• _Extracted material_
┏━━

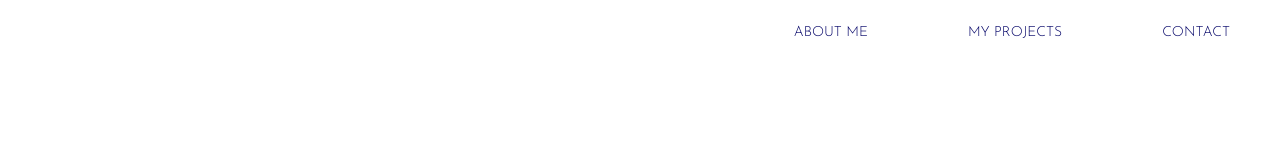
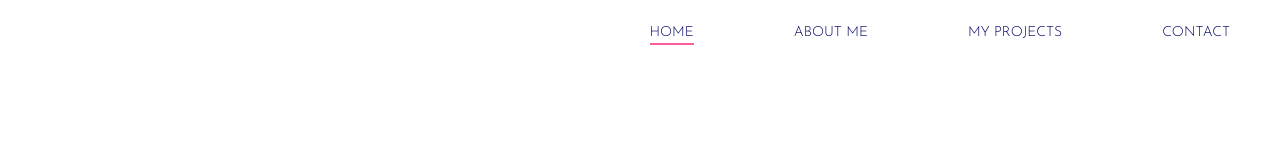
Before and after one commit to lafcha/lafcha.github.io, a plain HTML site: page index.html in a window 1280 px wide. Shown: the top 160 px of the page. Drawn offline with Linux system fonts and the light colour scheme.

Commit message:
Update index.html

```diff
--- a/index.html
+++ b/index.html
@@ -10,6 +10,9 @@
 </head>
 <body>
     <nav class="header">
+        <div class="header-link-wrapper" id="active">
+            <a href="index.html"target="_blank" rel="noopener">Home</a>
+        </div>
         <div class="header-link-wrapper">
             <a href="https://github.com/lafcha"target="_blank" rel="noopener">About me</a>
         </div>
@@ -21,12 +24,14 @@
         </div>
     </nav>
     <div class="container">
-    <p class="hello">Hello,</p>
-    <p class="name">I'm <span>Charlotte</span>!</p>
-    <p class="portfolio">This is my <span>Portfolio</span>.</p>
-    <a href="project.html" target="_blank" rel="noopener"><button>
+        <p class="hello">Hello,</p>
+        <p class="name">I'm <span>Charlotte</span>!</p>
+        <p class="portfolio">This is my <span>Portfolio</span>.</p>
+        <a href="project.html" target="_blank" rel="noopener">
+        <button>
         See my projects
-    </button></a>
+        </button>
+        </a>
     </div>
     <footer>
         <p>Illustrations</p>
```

┗━━
┏━━

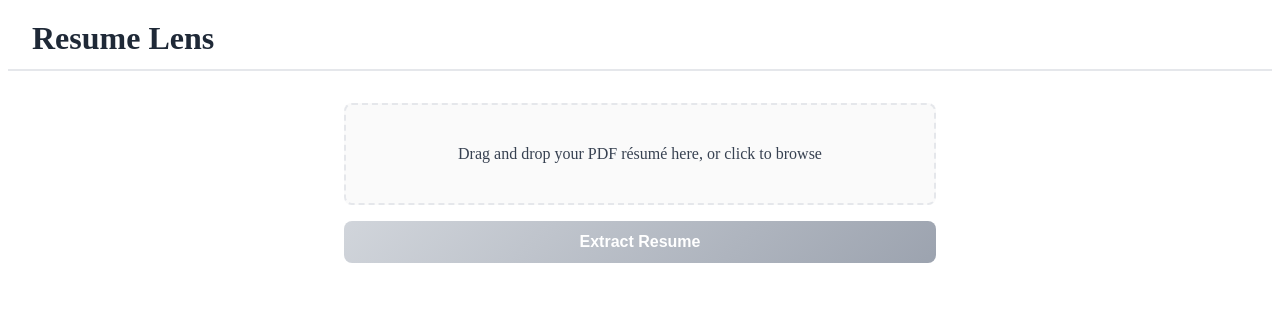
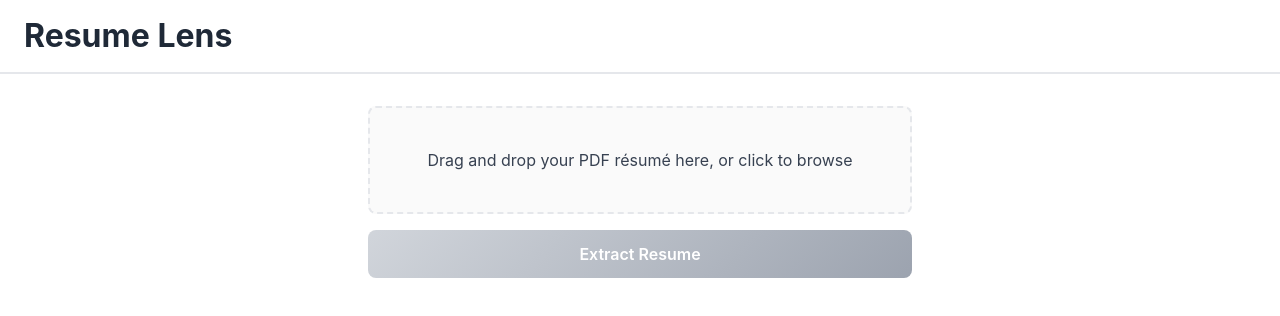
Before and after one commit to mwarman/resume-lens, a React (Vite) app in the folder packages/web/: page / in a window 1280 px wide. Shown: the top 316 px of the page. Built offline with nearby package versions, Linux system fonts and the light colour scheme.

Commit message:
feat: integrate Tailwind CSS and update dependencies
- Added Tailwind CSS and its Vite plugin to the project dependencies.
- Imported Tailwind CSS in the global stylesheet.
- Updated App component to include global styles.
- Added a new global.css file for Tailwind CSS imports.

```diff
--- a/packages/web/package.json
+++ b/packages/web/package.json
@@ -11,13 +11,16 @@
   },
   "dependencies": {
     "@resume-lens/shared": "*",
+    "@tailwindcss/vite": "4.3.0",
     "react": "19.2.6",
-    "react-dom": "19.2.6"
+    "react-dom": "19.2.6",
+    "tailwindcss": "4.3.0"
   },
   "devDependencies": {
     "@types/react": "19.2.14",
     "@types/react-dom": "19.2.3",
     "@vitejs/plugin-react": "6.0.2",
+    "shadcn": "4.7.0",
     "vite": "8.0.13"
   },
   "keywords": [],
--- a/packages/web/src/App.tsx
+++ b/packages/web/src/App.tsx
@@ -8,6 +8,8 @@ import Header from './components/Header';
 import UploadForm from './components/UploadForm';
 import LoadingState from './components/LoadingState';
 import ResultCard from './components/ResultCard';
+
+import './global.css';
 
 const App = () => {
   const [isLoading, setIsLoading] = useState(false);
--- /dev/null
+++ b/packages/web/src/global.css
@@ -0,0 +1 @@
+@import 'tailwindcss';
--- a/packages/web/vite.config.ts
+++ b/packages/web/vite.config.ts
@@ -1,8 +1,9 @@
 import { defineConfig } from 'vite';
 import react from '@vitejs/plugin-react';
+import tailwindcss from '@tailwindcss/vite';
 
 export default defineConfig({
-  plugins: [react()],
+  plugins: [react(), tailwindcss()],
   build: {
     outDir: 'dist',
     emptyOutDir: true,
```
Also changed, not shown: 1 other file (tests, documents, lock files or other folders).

┗━━

• _What to produce_
All lines in the listing above with the string "class" should be returned.

• _Response to this task_
     <nav class="header">
+        <div class="header-link-wrapper" id="active">
         <div class="header-link-wrapper">
     <div class="container">
-    <p class="hello">Hello,</p>
-    <p class="name">I'm <span>Charlotte</span>!</p>
-    <p class="portfolio">This is my <span>Portfolio</span>.</p>
+        <p class="hello">Hello,</p>
+        <p class="name">I'm <span>Charlotte</span>!</p>
+        <p class="portfolio">This is my <span>Portfolio</span>.</p>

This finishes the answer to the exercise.